We’ve always said that Toyota does Hybrids right. And this past weekend track test driving proved it once again.
You’d be hard pushed to find something outside of personal preference to say against the RAV4. The model is Toyota’s third best-seller behind only the Corolla and, of course, the Camry. In its own SUV class, only the Honda CR-V bests it in April 2017 sales numbers. As for the hybrid version, Toyota says it takes the number two slot for best-selling U.S. hybrid. Yeah. It’s a pretty big deal.
With all the above in mind, we were looking forward to our own personal experience with the RAV4 on the Circuit of the Americas F1 track just outside of Austin at this year’s 2017 Texas Auto Writers Association Auto Roundup. Interestingly, it wasn’t ranked with the “Green Models.” Rather, Toyota put it in the Performance Utility class.
Although skeptical about the whole ‘performance’ ranking of the RAV4, especially a hybrid, it is the sportier SE version.
First Impressions Behind the Wheel
First hopping behind the wheel was exciting. I took it for a spin Saturday morning and it was the first of the Performance Utes I drove. A Toyota rep hopped in shotgun-side to give me all the 411 on my test drive.
The interior feels like a classic Toyota SUV. Which means instant love and comfort for those of your looking for a classic interior, not so futuristic (Tesla anyone?) feel. Meaning, the AC controls are instantly recognizable and user-friendly.
The 6.1-inch touchscreen is practical. It’s easy to view, yet you don’t have to use the touchscreen to control a lot of things. Which is nice and old school comfortable.
Another thing that feels old-school comfortable is the use of a shift drive mode stick. The emergency brake location right next to the driver’s seat and shift knob keeps things easy. The low middle console contributes to the overall roominess of the cabin. Something that you always expect, but don’t always get in an SUV.

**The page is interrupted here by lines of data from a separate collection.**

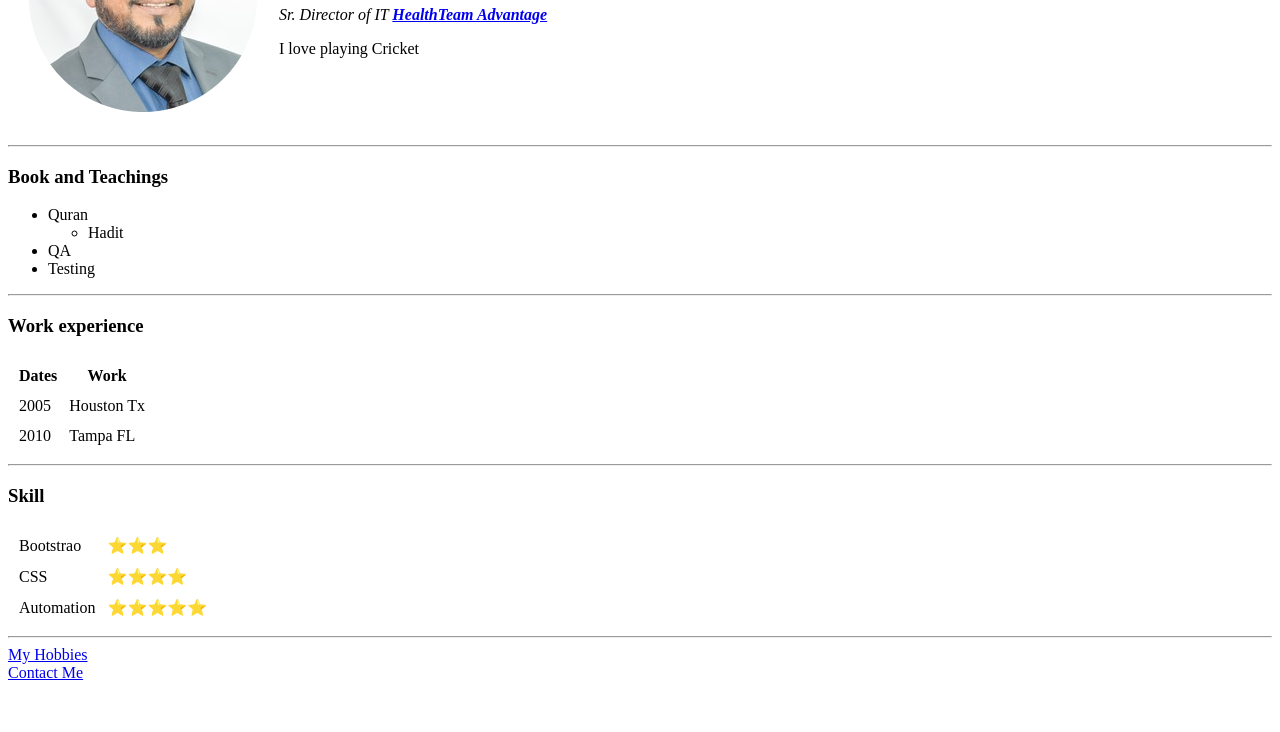
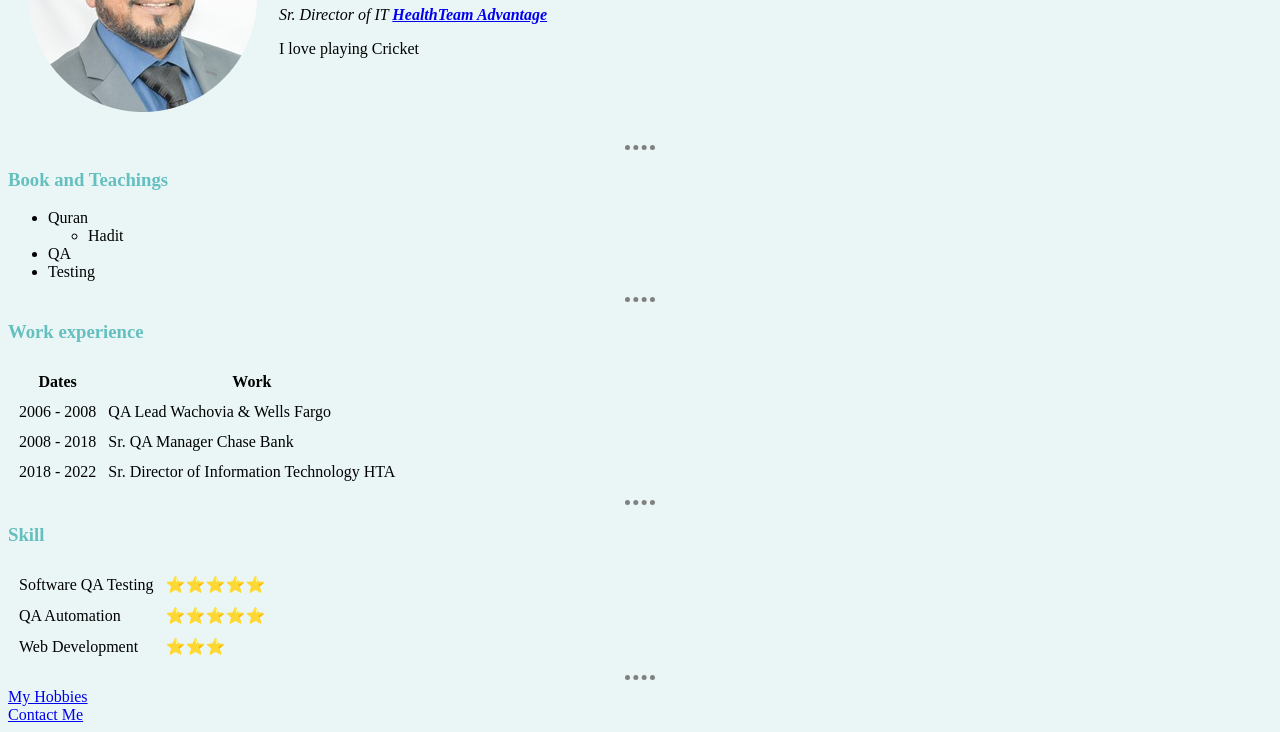
Before and after one commit to soomrous/about-me, a plain HTML site: page index.html in a window 1280 px wide. Shown: the part 145-877 px from the top of the page. Before the commit the page ends 835 px from the top, so only its background shows below. Drawn offline with Linux system fonts and the light colour scheme.

Commit message:
update code 1

```diff
--- /dev/null
+++ b/css/style.css
@@ -0,0 +1,17 @@
+body {
+  background-color: #EAF6F6;
+}
+
+hr {
+  border-style: none;
+  border-top: dotted;
+  border-color: grey;
+  border-width: 5px;
+  width:30px;
+  }
+  h1 {
+      color: #66BFBF;
+    }
+  h3 {
+        color: #66BFBF;
+      }
--- a/index.html
+++ b/index.html
@@ -4,6 +4,7 @@
 <head>
   <meta charset="UTF-8">
   <title> 💚 Sikander's Personal Site</title>
+  <link rel="stylesheet" href="css/style.css">
 </head>
 
 <body>
@@ -38,12 +39,16 @@
     </thead>
     <tbody>
       <tr>
-        <Td>2005</Td>
-        <td>Houston Tx</td>
+        <Td>2006 - 2008</Td>
+        <td>QA Lead Wachovia & Wells Fargo</td>
       </tr>
       <tr>
-        <td>2010</td>
-        <td>Tampa FL</td>
+        <td>2008 - 2018</td>
+        <td>Sr. QA Manager Chase Bank</td>
+      </tr>
+      <tr>
+        <td>2018 - 2022</td>
+        <td>Sr. Director of Information Technology HTA</td>
       </tr>
     </tbody>
   </table>
@@ -51,16 +56,16 @@
   <h3>Skill </h3>
   <table cellspacing="10">
     <tr>
-      <td>Bootstrao</td>
-      <td>⭐⭐⭐</td>
+      <td>Software QA Testing</td>
+      <td>⭐⭐⭐⭐⭐</td>
     </tr>
     <tr>
-      <td>CSS</td>
-      <td>⭐⭐⭐⭐</td>
+      <td>QA Automation</td>
+      <td>⭐⭐⭐⭐⭐</td>
     </tr>
     <tr>
-      <td>Automation</td>
-      <td>⭐⭐⭐⭐⭐</td>
+      <td>Web Development</td>
+      <td>⭐⭐⭐</td>
     </tr>
   </table>
   <hr>
```
Also changed, not shown: contact-me.html (+4 -0 lines), hobbies.html (+1 -0 lines).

Design-wise, I love the vibrancy of Electric Storm Blue. You don’t have to get your hybrid in blue. But the color now represents hybrids these days. The interior cabin is soothing with a nice mix of black and dark tan leather. I wish the steering wheel used a mix of both types of leather for a little more fun. But otherwise, it’s well done.
The model doesn’t have the kick of what you would get in one of Toyota’s V8s or even V6s. It gets 194-horsepower. Which is enough to put it in the power range of smaller SUVs like the Hyundai Tucson. I bring up the Tucson, and even the Nissan Rogue Sport, here because the model handled comparably in terms of the pick-me-up. The best way to describe the handling of the RAV4 Hybrid SE is this. It handles like a base Rav4. Cornering and stopping well.

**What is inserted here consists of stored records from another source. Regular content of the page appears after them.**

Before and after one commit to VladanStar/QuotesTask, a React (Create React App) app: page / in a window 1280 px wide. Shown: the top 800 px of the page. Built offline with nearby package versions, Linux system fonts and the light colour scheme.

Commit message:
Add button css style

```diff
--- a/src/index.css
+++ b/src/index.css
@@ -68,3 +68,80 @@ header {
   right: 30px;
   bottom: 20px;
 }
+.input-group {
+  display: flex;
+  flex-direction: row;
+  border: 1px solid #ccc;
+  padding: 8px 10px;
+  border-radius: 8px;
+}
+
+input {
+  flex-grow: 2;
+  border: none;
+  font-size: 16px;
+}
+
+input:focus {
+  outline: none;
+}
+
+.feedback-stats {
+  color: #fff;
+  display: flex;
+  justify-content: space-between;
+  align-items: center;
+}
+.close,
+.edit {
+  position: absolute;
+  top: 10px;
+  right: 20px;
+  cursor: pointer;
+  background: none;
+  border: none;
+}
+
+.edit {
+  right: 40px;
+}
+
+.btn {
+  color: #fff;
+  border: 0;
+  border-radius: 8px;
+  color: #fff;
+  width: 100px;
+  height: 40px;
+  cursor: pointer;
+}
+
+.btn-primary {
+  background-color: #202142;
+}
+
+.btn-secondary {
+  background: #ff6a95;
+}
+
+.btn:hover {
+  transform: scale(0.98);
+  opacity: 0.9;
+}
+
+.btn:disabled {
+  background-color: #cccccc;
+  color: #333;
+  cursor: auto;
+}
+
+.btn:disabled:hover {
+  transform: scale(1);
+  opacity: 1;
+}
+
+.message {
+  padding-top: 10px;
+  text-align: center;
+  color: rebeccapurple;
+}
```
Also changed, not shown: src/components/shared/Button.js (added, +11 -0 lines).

On the note of stopping, the RAV hybrid comes standard with Toyota Safety Sense. Or as the representative told me, a new system forcing you to brake before hitting an intern. Because, of course, if we did have a volunteer to test it on, it would be an intern.

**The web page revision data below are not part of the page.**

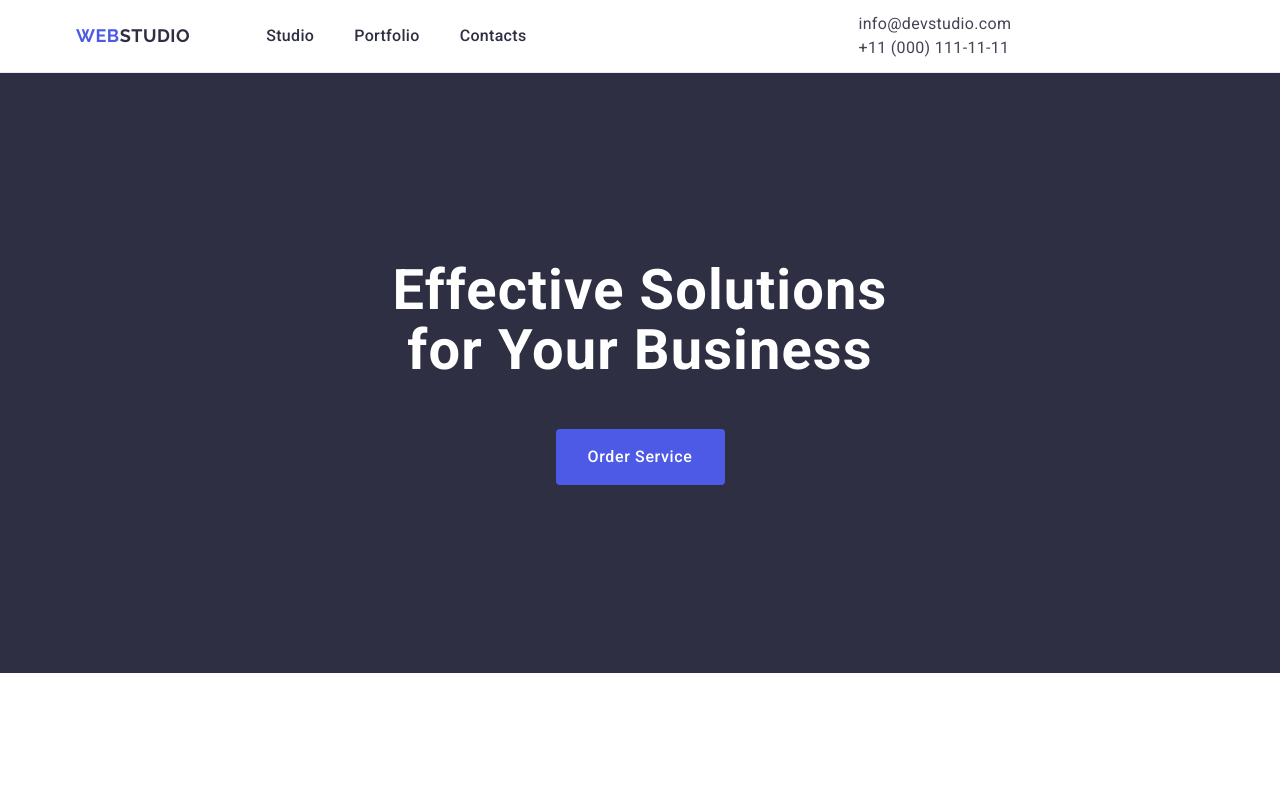
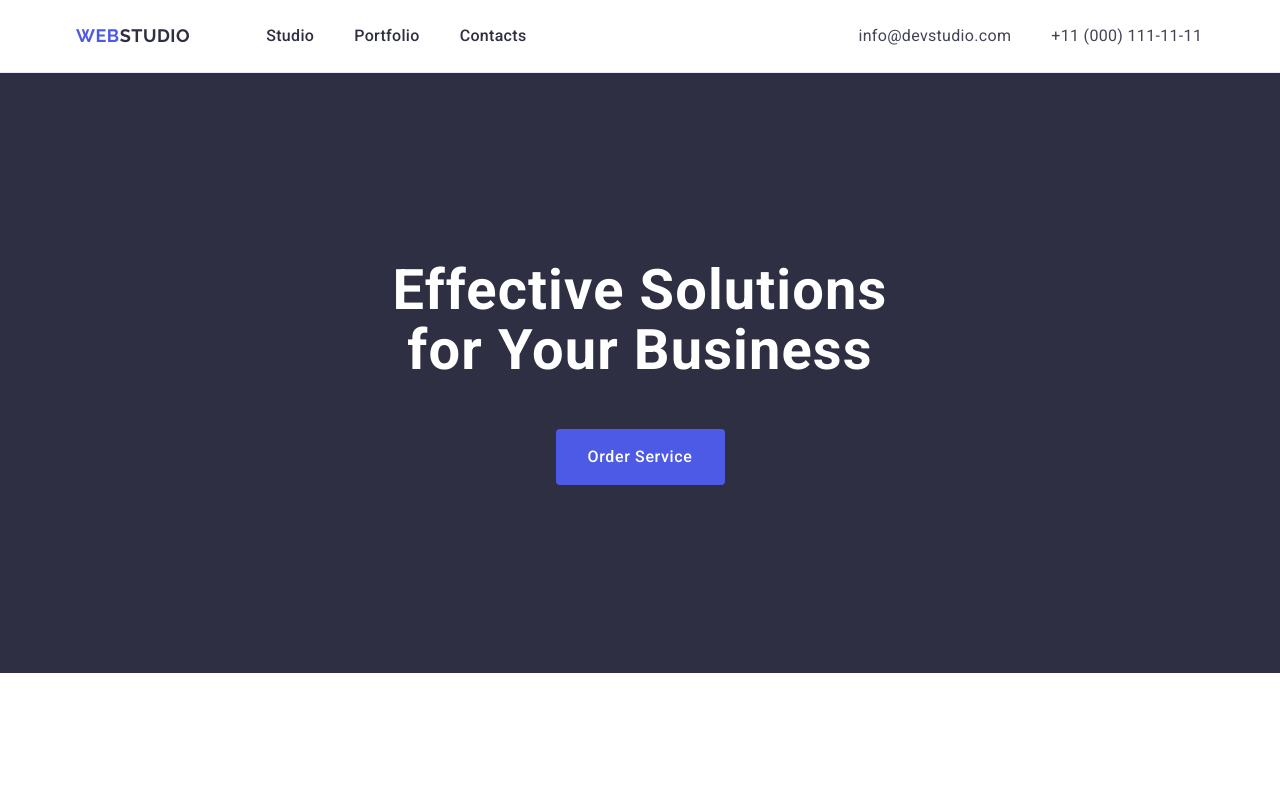
Before and after one commit to yelyzavetamedunytsia/goit-markup-hw-03, a plain HTML site: page index.html in a window 1280 px wide. Shown: the top 789 px of the page. Drawn offline with nearby package versions, Linux system fonts and the light colour scheme.

Commit message:
index.html

```diff
--- a/css/styles.css
+++ b/css/styles.css
@@ -104,13 +104,13 @@ img {
 
 .address {
     font-style: normal;
-    display: flex;
-        column-gap: 40px;
 }
 
 
 .contacts {
     margin-left: 166px;
+    display: flex;
+    column-gap: 40px;
 }
 
 .contacts a {
```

The RAV4 Hybrid makes a great option if you’re looking for an SUV and have a soft spot for the environment. When asked, the rep said what it really comes down to for people choosing between a standard gas versus the hybrid option, is really the attitude of the buyer towards hybrid.
“How long will the battery last?” I ask. “A Toyota never stops running. So at some point, just like with any car you can drive the wheels off of, you’re going to have to replace it. Just like any other vehicle maintenance,” my Toyota rep shared.
If you’ve got the extra dough, go hybrid. You’ll love it.